Country Club Makes Changes, Wetlands Protection Requests Alternatives
Neighbors expressed feelings of frustration at the lengthy process.
The Wetlands Protection Committee's latest meeting regarding the proposed facilities on Wellesley Country Club land was described by some neighbors as anywhere from "frustrating" to "inadequate." At least from the perspective of people living near Brookside Road.
"We were presented material that helps us make a decision," said Committee chair Eric Seaborn. "We're moving forward with a timetable."
The purpose of the meeting was largely to discuss findings made by Beals and Thomas (B+T), third party consultants hired by the town to peer review the plans filed by the Club's consultant Coneco Engineering and Scientists. Before B+T representatives were asked to speak, Mike Toohill of Coneco presented updated plans for the maintenance facility and comfort station, the two buildings proposed within wetland areas.
"We've made some fairly major revisions," Toohill explained.
The comfort station, a more pleasant euphemism for restroom facilities, has been shifted entirely out of the contested wetland areas. This 20-foot by 20-foot hut contains men and women's bathrooms and a lightning shelter. Because of the toilets, it will require some construction to connect it to the existing sewer lines running under Brookside road, but any disturbance will be temporary. Also conspicuously absent, the bulk material storage facility which was initially paired with this feature.
As for the maintenance facility, gone is the wash-down facility. The building itself moved further south on the plans, and is now L-shaped instead of the straight building described in the original Notice of Intent (NOI). This moves most of the construction out of the 200-foot buffer zone, from over 29,000 square feet originally, down to 5,926 square feet. Many of these changes were made in response to comments from B+T in a 12-page response letter.
"We have seen some significant steps that the applicant has done in response to our comments," said B+T's John Bensley at the meeting.
In the letter, and at the meeting, Bensley noted that there was some information they still required from the Country Club. This is also information which would be useful to the consultant hired by community group Friends of Brookside, Patrick Garner.
"We need identical information. Otherwise, information that we present has no real weight or validity," said Garner.
One of the provisions to acceptance is that the Club must prove they have looked at alternative sites and building in a wetland area is their only viable option. They have presented a handful of alternatives at their presentations, and the Committee has also extended the opportunity for neighbors to make their own suggestions. However, Garner doesn't feel he is working with adequate information and has not been allowed to visit the Country Club site.

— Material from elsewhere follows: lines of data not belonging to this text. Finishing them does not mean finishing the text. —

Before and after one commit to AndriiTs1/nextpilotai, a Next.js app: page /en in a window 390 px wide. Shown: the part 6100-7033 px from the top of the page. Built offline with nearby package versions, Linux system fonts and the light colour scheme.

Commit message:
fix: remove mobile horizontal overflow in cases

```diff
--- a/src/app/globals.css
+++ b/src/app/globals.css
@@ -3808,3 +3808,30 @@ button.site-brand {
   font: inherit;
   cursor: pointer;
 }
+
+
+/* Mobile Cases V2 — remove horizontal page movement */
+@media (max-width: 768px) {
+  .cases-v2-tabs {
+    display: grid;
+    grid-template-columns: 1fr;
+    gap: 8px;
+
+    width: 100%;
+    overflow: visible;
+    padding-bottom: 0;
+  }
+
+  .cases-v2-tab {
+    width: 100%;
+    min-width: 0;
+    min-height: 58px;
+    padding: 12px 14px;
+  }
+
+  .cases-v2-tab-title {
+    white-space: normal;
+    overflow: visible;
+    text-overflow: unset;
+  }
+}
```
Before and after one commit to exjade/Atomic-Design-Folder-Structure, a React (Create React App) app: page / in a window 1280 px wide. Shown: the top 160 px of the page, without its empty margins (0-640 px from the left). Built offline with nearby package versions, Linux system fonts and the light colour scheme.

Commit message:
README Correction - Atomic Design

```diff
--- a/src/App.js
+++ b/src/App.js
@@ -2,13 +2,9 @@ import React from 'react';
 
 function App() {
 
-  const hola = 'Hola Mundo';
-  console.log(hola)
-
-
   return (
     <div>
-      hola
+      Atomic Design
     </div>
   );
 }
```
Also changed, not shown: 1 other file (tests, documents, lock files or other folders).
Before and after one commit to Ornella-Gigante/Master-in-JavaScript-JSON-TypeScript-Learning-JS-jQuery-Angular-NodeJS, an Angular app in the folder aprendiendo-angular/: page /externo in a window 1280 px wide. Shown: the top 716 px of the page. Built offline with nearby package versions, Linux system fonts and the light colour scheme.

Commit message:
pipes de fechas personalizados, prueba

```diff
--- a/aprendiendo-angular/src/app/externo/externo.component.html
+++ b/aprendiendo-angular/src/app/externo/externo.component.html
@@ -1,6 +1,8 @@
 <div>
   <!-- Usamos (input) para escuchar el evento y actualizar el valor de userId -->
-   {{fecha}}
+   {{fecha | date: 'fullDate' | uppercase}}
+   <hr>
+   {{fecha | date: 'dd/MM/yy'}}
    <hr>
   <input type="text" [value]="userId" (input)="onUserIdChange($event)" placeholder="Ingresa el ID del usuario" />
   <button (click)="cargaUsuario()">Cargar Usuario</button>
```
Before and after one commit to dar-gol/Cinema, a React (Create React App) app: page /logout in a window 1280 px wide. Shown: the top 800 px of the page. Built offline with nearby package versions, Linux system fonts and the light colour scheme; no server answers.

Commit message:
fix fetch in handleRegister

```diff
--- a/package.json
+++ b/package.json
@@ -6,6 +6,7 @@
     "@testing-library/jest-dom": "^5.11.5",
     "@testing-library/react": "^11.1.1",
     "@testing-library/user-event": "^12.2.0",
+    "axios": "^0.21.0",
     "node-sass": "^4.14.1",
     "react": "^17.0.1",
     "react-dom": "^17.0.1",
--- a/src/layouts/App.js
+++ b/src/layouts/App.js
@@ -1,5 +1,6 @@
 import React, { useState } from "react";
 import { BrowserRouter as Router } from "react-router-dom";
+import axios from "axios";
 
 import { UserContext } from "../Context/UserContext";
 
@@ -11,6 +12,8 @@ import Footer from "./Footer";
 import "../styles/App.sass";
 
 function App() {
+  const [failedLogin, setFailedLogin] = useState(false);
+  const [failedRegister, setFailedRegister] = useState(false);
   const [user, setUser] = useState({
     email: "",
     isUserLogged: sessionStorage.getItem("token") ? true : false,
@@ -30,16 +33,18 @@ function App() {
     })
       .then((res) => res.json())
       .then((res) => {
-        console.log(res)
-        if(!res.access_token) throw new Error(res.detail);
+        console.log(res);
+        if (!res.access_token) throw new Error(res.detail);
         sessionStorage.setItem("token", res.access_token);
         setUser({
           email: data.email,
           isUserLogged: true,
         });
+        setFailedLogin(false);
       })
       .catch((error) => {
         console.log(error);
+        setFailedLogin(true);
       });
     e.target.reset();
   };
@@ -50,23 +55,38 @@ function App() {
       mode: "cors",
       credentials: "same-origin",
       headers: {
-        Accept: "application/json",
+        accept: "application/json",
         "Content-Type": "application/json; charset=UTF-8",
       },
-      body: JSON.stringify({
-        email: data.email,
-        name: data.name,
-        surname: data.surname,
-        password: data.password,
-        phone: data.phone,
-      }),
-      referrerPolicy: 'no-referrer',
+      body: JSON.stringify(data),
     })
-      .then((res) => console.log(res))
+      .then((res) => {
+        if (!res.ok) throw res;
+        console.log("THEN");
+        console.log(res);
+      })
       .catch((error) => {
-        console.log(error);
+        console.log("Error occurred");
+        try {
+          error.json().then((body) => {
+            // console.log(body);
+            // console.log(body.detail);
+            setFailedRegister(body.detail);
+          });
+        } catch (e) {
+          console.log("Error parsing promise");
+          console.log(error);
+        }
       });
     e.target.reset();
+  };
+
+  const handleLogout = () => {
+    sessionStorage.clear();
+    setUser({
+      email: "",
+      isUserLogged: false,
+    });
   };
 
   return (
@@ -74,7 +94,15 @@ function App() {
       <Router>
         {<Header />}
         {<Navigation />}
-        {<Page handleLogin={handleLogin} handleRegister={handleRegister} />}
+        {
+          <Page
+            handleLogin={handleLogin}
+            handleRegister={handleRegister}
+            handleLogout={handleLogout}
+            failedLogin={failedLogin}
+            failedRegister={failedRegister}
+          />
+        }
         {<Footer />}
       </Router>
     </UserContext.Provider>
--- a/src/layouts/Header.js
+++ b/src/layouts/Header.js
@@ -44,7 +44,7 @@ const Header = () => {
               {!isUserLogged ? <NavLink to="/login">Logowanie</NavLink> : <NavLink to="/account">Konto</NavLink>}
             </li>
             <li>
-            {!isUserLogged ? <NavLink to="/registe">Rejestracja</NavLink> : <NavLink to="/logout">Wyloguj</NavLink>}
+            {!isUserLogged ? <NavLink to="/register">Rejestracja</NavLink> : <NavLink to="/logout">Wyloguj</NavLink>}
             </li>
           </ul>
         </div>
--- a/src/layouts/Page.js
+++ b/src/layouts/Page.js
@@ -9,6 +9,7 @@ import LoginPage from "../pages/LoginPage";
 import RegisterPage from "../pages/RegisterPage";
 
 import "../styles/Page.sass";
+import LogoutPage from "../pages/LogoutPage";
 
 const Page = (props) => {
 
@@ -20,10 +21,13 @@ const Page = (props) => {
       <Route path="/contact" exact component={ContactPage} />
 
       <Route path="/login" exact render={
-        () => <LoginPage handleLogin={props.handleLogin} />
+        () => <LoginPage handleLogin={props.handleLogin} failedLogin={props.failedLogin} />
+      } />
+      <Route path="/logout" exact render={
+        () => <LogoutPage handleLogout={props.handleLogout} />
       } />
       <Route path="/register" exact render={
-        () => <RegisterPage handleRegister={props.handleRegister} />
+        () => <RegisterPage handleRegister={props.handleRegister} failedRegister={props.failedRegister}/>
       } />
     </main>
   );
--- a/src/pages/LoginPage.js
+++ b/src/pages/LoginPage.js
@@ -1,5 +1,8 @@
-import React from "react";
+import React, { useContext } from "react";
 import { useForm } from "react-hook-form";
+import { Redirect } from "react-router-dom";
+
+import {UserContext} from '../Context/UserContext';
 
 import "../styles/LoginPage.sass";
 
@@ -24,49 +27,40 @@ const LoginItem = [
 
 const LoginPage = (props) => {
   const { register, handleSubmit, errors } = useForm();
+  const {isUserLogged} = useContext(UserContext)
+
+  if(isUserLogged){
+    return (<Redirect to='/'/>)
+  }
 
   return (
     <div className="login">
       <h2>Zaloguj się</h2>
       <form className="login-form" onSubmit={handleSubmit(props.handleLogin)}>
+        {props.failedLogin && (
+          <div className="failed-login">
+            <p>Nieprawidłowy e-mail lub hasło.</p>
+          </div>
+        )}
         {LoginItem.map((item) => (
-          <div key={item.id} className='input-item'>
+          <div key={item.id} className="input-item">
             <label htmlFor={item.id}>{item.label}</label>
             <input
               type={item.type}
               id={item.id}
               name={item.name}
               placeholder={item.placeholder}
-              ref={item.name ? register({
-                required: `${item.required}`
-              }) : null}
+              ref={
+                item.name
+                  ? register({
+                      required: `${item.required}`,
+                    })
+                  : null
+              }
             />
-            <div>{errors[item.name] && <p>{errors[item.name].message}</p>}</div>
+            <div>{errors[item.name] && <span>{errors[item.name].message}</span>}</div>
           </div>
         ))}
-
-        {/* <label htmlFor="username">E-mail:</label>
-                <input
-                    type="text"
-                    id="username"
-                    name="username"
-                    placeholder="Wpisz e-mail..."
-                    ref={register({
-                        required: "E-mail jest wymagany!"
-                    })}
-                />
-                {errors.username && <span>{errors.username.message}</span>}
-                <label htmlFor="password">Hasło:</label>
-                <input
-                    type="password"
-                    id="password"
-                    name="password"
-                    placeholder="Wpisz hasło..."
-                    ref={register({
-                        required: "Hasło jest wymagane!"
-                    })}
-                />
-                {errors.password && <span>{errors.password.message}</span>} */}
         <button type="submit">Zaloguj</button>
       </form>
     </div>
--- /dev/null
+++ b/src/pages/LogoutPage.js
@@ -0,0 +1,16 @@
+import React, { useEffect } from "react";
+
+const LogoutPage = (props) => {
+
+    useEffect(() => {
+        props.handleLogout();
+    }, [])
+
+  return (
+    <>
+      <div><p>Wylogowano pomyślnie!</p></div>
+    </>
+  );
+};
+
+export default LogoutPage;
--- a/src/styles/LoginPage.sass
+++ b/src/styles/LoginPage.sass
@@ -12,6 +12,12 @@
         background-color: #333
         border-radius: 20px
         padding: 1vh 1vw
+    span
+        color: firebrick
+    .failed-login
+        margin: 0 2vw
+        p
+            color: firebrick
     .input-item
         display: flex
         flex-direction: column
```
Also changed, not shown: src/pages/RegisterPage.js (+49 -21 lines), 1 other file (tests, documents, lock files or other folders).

The club's counsel, Art Krieger, explained, "The regulations state that the community has the opportunity to suggest alternatives, but it is also a private property and the club doesn't feel it would be productive to have residents coming and taking measurements."
As the meeting drew to a close, there was a heightened sense of aggravation among many of the neighbor speakers. Many expressed frustration with this meeting in particular, pointing out that there was a lot of time wasted on visuals which weren't clear. One neighbor was interrupted at least four times before having a chance to speak. Most of the meeting was focused on presenting alternatives, many of which have already been discussed at previous meetings.
"The reason we are dwelling on alternatives is that the law states if there is some alternative site, we are bound to deny it [the NOI]," explained Jay Hammerness, a Wetlands Protection Committee member.
There are two more meetings scheduled for this particular battle. January 27 and February 3, the Committee will reconvene to hear more from the Country Club on its alternatives and suggestions.